• [Stored data]
§

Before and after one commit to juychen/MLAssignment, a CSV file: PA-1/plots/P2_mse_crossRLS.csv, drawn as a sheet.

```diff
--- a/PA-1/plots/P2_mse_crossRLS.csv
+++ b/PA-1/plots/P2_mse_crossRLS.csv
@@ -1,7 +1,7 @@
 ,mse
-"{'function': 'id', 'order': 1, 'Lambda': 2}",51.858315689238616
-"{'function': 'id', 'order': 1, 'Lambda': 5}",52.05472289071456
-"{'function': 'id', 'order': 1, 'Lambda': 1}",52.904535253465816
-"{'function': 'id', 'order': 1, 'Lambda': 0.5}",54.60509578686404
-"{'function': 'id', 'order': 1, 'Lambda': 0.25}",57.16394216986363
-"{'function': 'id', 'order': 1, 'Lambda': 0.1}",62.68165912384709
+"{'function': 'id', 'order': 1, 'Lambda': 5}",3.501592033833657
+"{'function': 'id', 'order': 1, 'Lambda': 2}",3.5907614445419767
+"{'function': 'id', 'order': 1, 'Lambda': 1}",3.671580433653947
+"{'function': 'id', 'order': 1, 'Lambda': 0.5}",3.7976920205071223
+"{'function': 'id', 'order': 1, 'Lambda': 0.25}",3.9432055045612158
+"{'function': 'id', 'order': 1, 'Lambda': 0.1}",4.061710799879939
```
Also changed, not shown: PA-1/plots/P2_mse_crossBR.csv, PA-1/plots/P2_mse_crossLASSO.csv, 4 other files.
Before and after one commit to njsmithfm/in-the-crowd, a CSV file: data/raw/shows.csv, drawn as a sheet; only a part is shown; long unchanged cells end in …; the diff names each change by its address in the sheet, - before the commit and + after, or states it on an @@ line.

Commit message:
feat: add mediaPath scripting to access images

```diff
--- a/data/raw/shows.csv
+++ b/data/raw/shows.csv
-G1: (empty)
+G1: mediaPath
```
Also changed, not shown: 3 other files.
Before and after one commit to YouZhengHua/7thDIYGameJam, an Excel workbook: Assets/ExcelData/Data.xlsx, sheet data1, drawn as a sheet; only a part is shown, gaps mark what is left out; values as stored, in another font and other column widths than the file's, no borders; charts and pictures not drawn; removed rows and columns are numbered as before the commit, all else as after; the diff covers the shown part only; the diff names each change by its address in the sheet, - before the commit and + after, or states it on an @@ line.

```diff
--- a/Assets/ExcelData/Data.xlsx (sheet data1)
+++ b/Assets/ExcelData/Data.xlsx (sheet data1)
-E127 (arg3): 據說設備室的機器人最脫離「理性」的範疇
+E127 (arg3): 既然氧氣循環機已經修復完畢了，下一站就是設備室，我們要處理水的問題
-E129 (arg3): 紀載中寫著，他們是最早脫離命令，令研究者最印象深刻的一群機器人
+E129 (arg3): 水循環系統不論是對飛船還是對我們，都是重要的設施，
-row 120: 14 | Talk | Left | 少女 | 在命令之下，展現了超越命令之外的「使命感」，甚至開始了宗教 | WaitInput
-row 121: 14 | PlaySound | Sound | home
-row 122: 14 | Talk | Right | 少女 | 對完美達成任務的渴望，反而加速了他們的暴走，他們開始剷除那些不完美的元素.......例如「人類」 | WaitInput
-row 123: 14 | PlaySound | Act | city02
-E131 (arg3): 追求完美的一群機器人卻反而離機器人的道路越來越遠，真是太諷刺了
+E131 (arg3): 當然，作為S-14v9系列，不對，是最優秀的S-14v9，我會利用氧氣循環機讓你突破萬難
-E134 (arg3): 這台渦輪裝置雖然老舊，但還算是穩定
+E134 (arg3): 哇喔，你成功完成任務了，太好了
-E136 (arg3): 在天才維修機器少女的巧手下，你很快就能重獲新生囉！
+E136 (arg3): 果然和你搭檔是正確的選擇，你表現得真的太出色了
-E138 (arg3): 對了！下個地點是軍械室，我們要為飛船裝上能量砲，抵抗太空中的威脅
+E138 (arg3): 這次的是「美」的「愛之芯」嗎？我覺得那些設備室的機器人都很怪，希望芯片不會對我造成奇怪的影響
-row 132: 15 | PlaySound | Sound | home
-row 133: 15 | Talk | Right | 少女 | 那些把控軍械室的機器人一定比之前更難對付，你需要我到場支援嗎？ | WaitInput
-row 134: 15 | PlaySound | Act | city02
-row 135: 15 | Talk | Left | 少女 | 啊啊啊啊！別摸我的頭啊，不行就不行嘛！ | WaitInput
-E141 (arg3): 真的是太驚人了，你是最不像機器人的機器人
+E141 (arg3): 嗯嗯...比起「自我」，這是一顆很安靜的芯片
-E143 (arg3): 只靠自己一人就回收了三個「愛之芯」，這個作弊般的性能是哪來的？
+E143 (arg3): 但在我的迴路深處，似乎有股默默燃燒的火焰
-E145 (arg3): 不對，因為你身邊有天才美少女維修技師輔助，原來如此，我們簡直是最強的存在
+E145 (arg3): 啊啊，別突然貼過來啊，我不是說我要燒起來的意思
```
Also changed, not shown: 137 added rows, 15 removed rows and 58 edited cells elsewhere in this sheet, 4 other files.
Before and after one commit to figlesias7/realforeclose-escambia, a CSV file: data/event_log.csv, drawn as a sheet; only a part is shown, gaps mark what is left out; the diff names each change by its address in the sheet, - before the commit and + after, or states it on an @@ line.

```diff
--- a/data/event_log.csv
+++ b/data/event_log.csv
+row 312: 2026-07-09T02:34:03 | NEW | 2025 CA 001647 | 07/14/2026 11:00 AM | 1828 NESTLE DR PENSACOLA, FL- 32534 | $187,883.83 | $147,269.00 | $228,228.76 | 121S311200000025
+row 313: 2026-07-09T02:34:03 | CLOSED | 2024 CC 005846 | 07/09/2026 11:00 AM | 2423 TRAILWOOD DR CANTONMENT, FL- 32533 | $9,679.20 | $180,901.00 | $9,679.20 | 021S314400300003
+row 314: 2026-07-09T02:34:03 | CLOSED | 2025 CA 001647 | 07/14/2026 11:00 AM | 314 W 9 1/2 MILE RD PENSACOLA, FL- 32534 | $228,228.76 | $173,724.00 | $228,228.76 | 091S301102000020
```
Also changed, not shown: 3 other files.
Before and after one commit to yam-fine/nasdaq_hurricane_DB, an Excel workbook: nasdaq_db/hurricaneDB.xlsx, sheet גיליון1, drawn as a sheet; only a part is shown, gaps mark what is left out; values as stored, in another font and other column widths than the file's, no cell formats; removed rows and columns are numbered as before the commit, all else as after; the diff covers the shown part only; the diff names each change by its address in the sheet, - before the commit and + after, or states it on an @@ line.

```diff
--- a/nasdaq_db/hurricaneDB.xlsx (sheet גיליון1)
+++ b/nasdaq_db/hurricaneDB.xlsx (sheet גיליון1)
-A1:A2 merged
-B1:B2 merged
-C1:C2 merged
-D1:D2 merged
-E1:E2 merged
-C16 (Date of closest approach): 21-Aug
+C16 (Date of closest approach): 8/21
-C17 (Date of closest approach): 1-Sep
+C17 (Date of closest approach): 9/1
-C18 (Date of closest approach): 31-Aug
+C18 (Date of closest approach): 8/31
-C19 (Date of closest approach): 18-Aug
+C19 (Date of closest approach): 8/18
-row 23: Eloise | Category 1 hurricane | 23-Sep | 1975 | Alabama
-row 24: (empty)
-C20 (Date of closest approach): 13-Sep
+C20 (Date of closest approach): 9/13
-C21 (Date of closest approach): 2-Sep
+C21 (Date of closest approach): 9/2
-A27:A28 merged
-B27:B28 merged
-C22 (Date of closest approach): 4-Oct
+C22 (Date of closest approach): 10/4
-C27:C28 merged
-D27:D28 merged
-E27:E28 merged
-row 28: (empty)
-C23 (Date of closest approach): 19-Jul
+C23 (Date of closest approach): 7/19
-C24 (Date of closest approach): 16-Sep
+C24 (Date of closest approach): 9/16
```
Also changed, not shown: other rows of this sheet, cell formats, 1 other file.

§

• [Aim of the task]
Please say how many lines in the records contain the word "Also", and give only that number.

• [Answer]
5